═════ DATASET

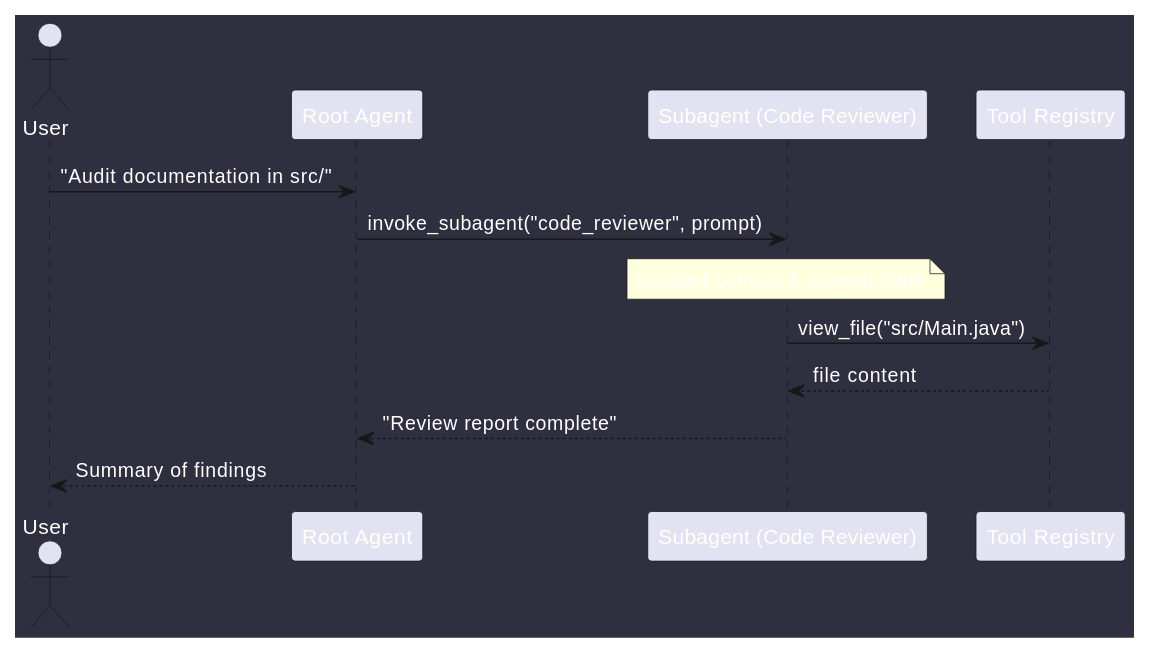
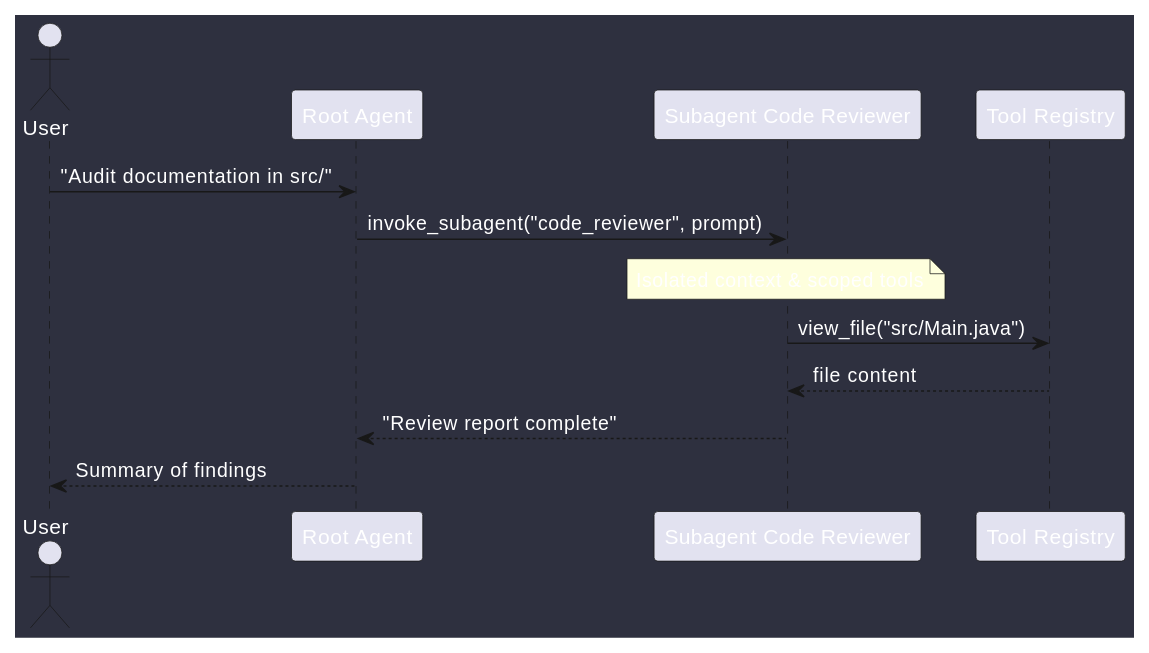
One commit to mlecabellec/omniwrench changed the third of 4 diagrams in doc/docs/reports/antigravity_sdk_analysis.md. Above: the diagram before and after it, drawn with PlantUML. The commit also changed other lines of this file and 2 other files, not shown here.

````diff
--- a/doc/docs/reports/antigravity_sdk_analysis.md
+++ b/doc/docs/reports/antigravity_sdk_analysis.md
@@ -218,19 +217,19 @@
 ```plantuml
 @startuml
 skinparam backgroundColor #2e303f
 skinparam defaultFontColor #ffffff
 
 actor User
 participant "Root Agent" as Root
-participant "Subagent (Code Reviewer)" as Sub
+participant "Subagent Code Reviewer" as Sub
 participant "Tool Registry" as Tools
 
 User -> Root: "Audit documentation in src/"
 Root -> Sub: invoke_subagent("code_reviewer", prompt)
 note over Sub: Isolated context & scoped tools
 Sub -> Tools: view_file("src/Main.java")
 Tools --> Sub: file content
 Sub --> Root: "Review report complete"
 Root --> User: Summary of findings
 @enduml
 ```
````
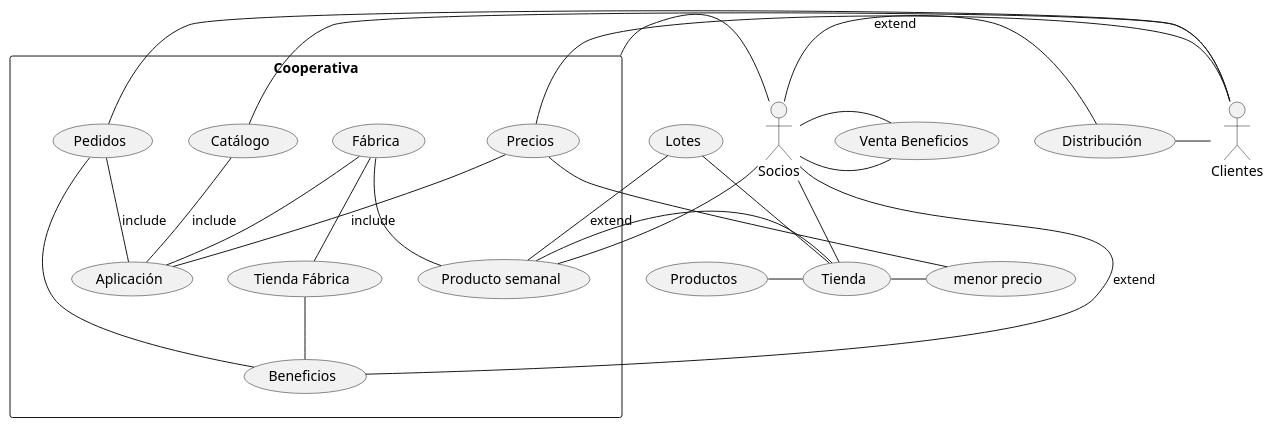
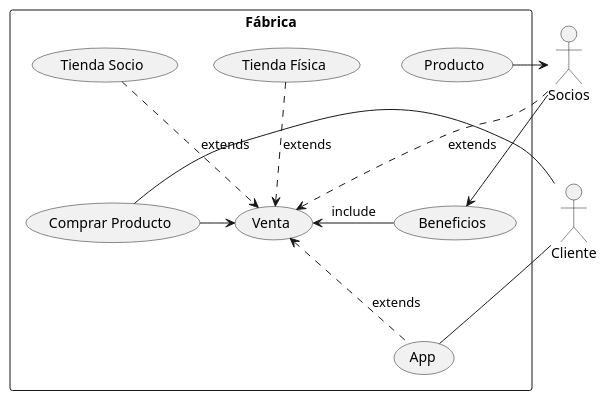
The diagram in fabrica.puml (sarosilla/CasosUso), drawn with PlantUML before and after one commit.

```diff
--- a/fabrica.puml
+++ b/fabrica.puml
@@ -1,31 +1,20 @@
 @startuml
-:Socios:-Cooperativa
-:Clientes:
-rectangle Cooperativa{
-(Fábrica)-d-(Tienda Fábrica)
-(Fábrica)-d-(Aplicación)
-(Aplicación)-u-(Catálogo):include
-(Aplicación)-u-(Pedidos):include
-(Aplicación)-u-(Precios):include
-(Fábrica)-d-(Producto semanal)
+:Socios:
+rectangle Fábrica{
+(Producto)
+(Venta)<..(App) :extends
 (Beneficios)
-(Tienda Fábrica)-d-(Beneficios)
-(Pedidos)-d-(Beneficios)
-:Clientes:-(Catálogo)
-:Clientes:-d-(Pedidos)
-:Clientes:-(Precios):extend
-(Beneficios)-:Socios: :extend
-:Socios:-d-(Producto semanal)
+(App)
+(Tienda Física) ..>(Venta) :extends
+(Socios) ..>(Venta) :extends
+(Tienda Socio)..>(Venta) :extends
+(Comprar Producto)
+(Producto)
 }
-(Tienda)-u-:Socios:
-(Producto semanal)-u-(Lotes) :extend
-(Producto semanal)-d-(Tienda)
-(Lotes)-d-(Tienda)
-(Tienda)-(menor precio)
-(menor precio)-(Precios)
-(Productos)-(Tienda)
-:Socios:-(Distribución)
-(Distribución)-:Clientes:
-:Socios:-(Venta Beneficios)
-(Venta Beneficios)-:Socios:
+(Producto) -> :Socios:
+:Cliente: -(App)
+:Cliente: -(Comprar Producto)
+(Venta) <- (Beneficios) :include
+(Comprar Producto) -> (Venta)
+:Socios: ->(Beneficios)
 @enduml
```
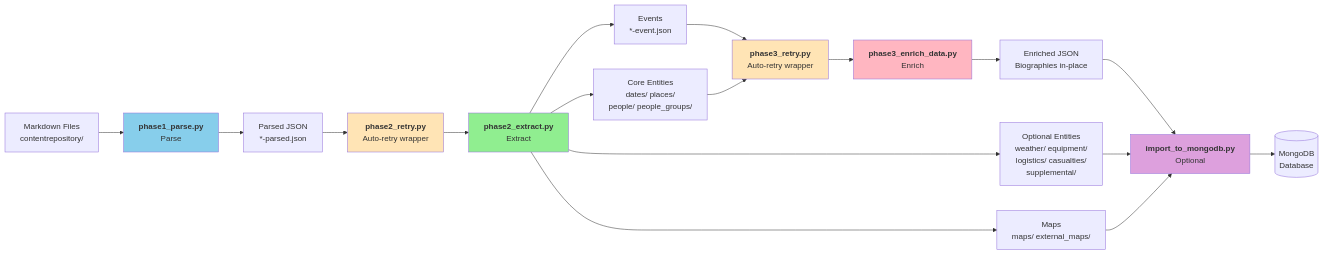
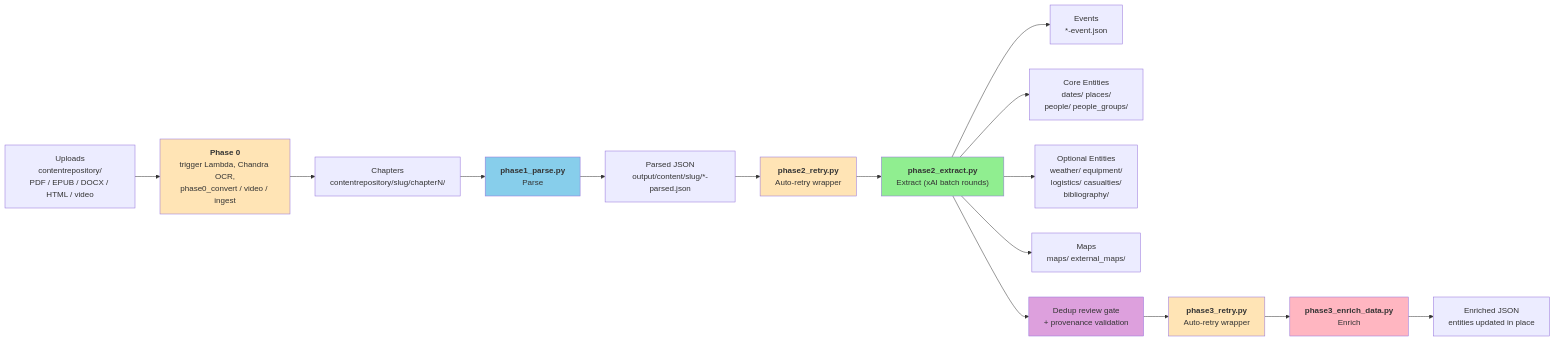
One commit to elasticfusion/SecondWorldWarAsData changed the fifth of 12 diagrams in docs/current/core/WORKFLOW_DIAGRAMS.md. Above: the diagram before and after it, drawn with Mermaid. The commit also changed other lines of this file and 8043 other files, not shown here.

````diff
--- a/docs/current/core/WORKFLOW_DIAGRAMS.md
+++ b/docs/current/core/WORKFLOW_DIAGRAMS.md
@@ -153,29 +204,27 @@
 ```mermaid
 flowchart LR
-    MD[Markdown Files<br/>contentrepository/] --> Phase1["<b>phase1_parse.py</b><br/>Parse"]
-    Phase1 --> Parsed[Parsed JSON<br/>*-parsed.json]
-    
+    Up["Uploads<br/>contentrepository/<br/>PDF / EPUB / DOCX / HTML / video"] --> Phase0["<b>Phase 0</b><br/>trigger Lambda, Chandra OCR,<br/>phase0_convert / video / ingest"]
+    Phase0 --> Chapters["Chapters<br/>contentrepository/slug/chapterN/"]
+    Chapters --> Phase1["<b>phase1_parse.py</b><br/>Parse"]
+    Phase1 --> Parsed[Parsed JSON<br/>output/content/slug/*-parsed.json]
+
     Parsed --> P2Retry["<b>phase2_retry.py</b><br/>Auto-retry wrapper"]
-    P2Retry --> Phase2["<b>phase2_extract.py</b><br/>Extract"]
+    P2Retry --> Phase2["<b>phase2_extract.py</b><br/>Extract (xAI batch rounds)"]
     Phase2 --> Events[Events<br/>*-event.json]
     Phase2 --> Core[Core Entities<br/>dates/ places/<br/>people/ people_groups/]
-    Phase2 --> Optional[Optional Entities<br/>weather/ equipment/<br/>logistics/ casualties/<br/>supplemental/]
+    Phase2 --> Optional[Optional Entities<br/>weather/ equipment/<br/>logistics/ casualties/<br/>bibliography/]
     Phase2 --> Maps[Maps<br/>maps/ external_maps/]
-    
-    Events --> P3Retry["<b>phase3_retry.py</b><br/>Auto-retry wrapper"]
-    Core --> P3Retry
+    Phase2 --> Gate["Dedup review gate<br/>+ provenance validation"]
+
+    Gate --> P3Retry["<b>phase3_retry.py</b><br/>Auto-retry wrapper"]
     P3Retry --> Phase3["<b>phase3_enrich_data.py</b><br/>Enrich"]
-    Phase3 --> Enriched[Enriched JSON<br/>Biographies in-place]
-    
-    Enriched --> Import["<b>import_to_mongodb.py</b><br/>Optional"]
-    Optional --> Import
-    Maps --> Import
-    Import --> DB[(MongoDB<br/>Database)]
-    
+    Phase3 --> Enriched[Enriched JSON<br/>entities updated in place]
+
+    style Phase0 fill:#FFE4B5
     style Phase1 fill:#87CEEB
     style Phase2 fill:#90EE90
     style Phase3 fill:#FFB6C1
-    style Import fill:#DDA0DD
+    style Gate fill:#DDA0DD
     style P2Retry fill:#FFE4B5
     style P3Retry fill:#FFE4B5
 ```
````
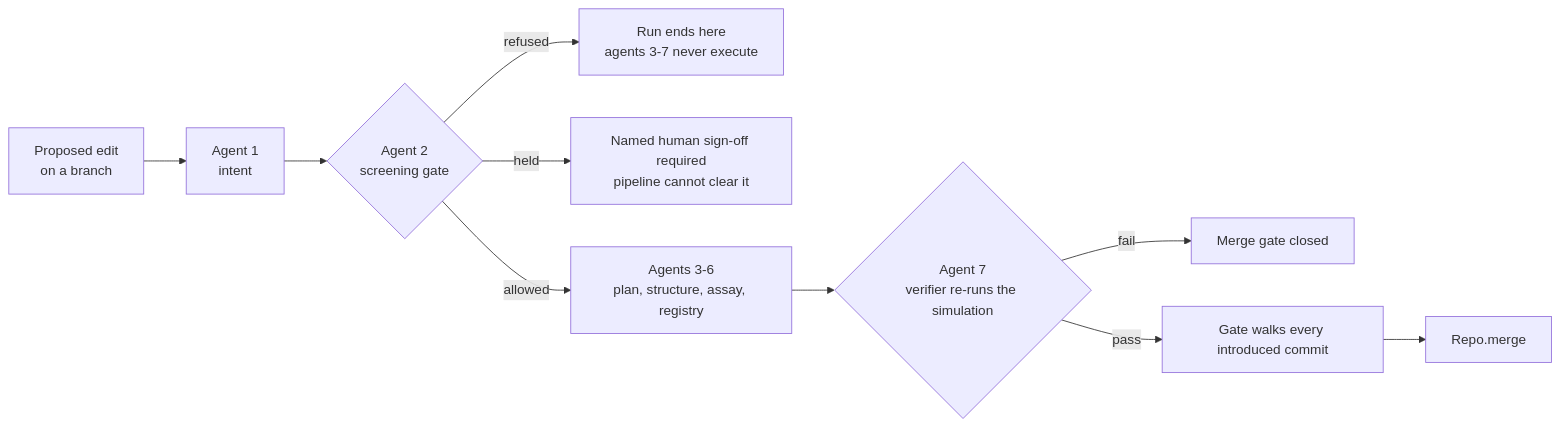
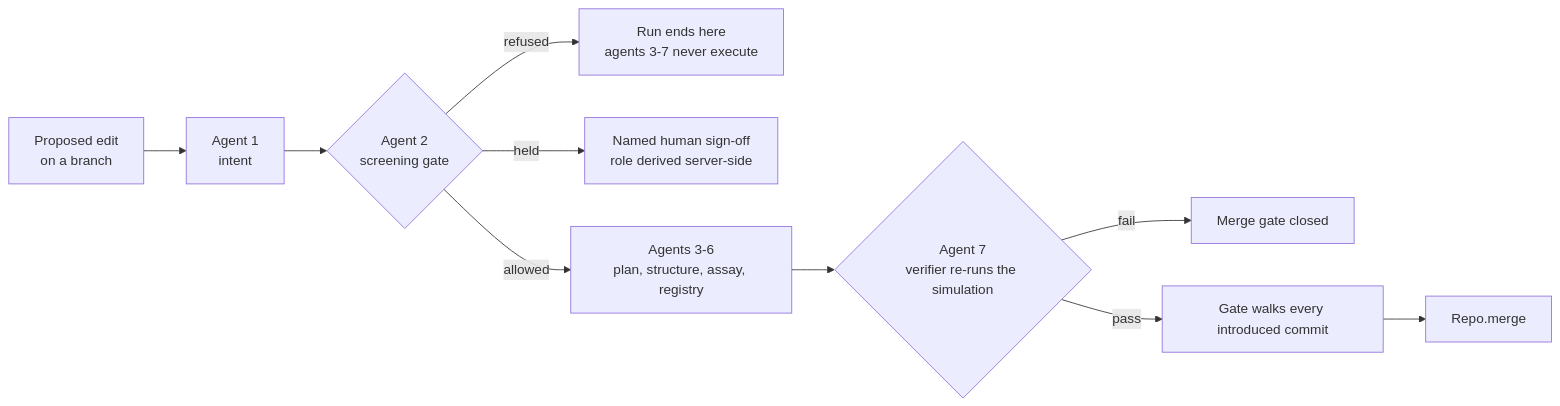
One commit to itsfaraazak/UCLAgentverse26 changed the diagram in docs/PITCH.md. Above: the diagram before and after it, drawn with Mermaid. The commit also changed other lines of this file and 1 other file, not shown here.

````diff
--- a/docs/PITCH.md
+++ b/docs/PITCH.md
@@ -96,12 +114,12 @@
 ```mermaid
 flowchart LR
   A["Proposed edit<br/>on a branch"] --> B["Agent 1<br/>intent"]
   B --> C{"Agent 2<br/>screening gate"}
   C -->|"refused"| D["Run ends here<br/>agents 3-7 never execute"]
-  C -->|"held"| E["Named human sign-off required<br/>pipeline cannot clear it"]
+  C -->|"held"| E["Named human sign-off<br/>role derived server-side"]
   C -->|"allowed"| F["Agents 3-6<br/>plan, structure, assay, registry"]
   F --> G{"Agent 7<br/>verifier re-runs the simulation"}
   G -->|"fail"| H["Merge gate closed"]
   G -->|"pass"| I["Gate walks every introduced commit"]
   I --> J["Repo.merge"]
 ```
````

══════════

| WORK INSTRUCTION |
Where the word "fill" occurs in a line of the entries above, count that line, and reply with the total only.

| RESPONSE |
8